2. Pre-modern societies, based on tribe, family and tradition (esp. oral tradition) produce less highly individuated people, hence less naked death anxiety for the individual. The more one is psychologized to the “group,” the less one needs to establish transcending meaning for life all alone. The more one individuates (has a sense of himself/herself as a separate individual with very personal desires and needs) the more one “stands alone” and is thus exposed to the anxiety of failure, an only lightly disguised form of death anxiety. Therefore, more highly individuated societies do have a higher burden of death anxiety as Becker depicted it.
3. Actual death is not hidden away in pre-modern societies. Children grow up seeing people die, yet also have the direct experience that life goes on. As this is reinforced in the integration of religious narratives and rituals in everyday life (tending to ancestors, etc.) it is very natural to maintain the worldview of life continuing on in some form after death. Modern societies do keep actual death hidden and out of sight for the most part–exchanging it for the highly stylized depictions of death of the mass media. This is clearly an aspect of the manifestation of death anxiety in modern society. Up-close and personal exposure to actual death are replaced by depictions of stylized, unreal death. And unreal death easily translates as “death is unreal.”  But unconsciously the anxiety persists.

There is more that can be said, and I will come back to this in future blogs. For the time being, let me just conclude that this is not to say that people in pre-modern societies did not face death anxiety; only that the cultural buffers against its debilitating potential are relatively strong compared to modern societies. Modern societies can almost be described and characterized by their systematic, point-for-point undermining of the pre-modern cultural buffers against death anxiety-cultural– diversity (making particular transcendence narrative less plausible); high, even exaggerated, individuation (placing all of the burden of existence on the individual rather than the group); and increased reliance on professional expertise, which has the rather direct side effect of hiding the dying and dead away from children as they grow up (even the deaths of their pets and animals) and thus increasing its anxiety-provoking potential.

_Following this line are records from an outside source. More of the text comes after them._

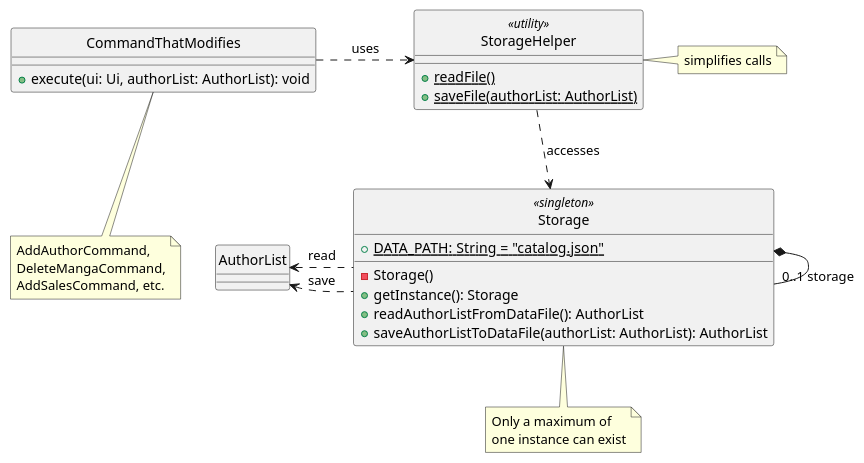
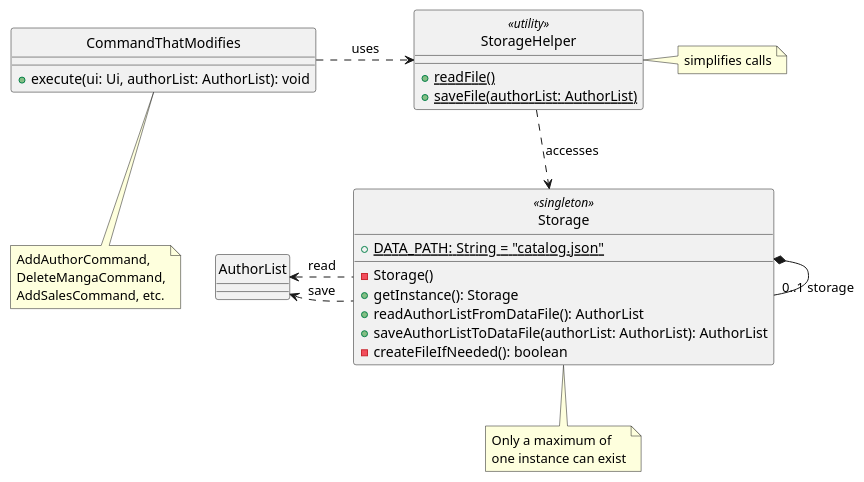
The diagram in docs/uml/Storage.puml (xenthm/tp), drawn with PlantUML before and after one commit. The commit also changed 1 other file, not shown here.

Commit message:
Update puml diagrams

```diff
--- a/docs/uml/Storage.puml
+++ b/docs/uml/Storage.puml
@@ -1,31 +1,32 @@
 @startuml
 hide circle
 
 class Storage <<singleton>> {
     + {static} DATA_PATH: String = "catalog.json"
     - Storage()
     + getInstance(): Storage
     + readAuthorListFromDataFile(): AuthorList
     + saveAuthorListToDataFile(authorList: AuthorList): AuthorList
+    - createFileIfNeeded(): boolean
 }
 Storage *-- "0..1 storage" Storage
 note bottom of Storage: Only a maximum of\none instance can exist
 
 class StorageHelper <<utility>> {
     + {static} readFile()
     + {static} saveFile(authorList: AuthorList)
 }
 note right: simplifies calls
 StorageHelper ..> Storage : accesses
 
 class CommandThatModifies {
     + execute(ui: Ui, authorList: AuthorList): void
 }
 note bottom: AddAuthorCommand,\nDeleteMangaCommand,\nAddSalesCommand, etc.
 CommandThatModifies .> StorageHelper : uses
 
 class AuthorList
 AuthorList <. Storage : read
 AuthorList <. Storage : save
 
 @enduml
```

Therefore, if people in pre-modern societies experience less naked death anxiety than people of modern, technological societies, it is not because the people themselves were of a different makeup or psychology. It is because the cultural buffers of pre-modern societies work more efficiently, and pre-modern people are not subjected to the same challenges to their worldviews as are inherent to a modern cultural milieu.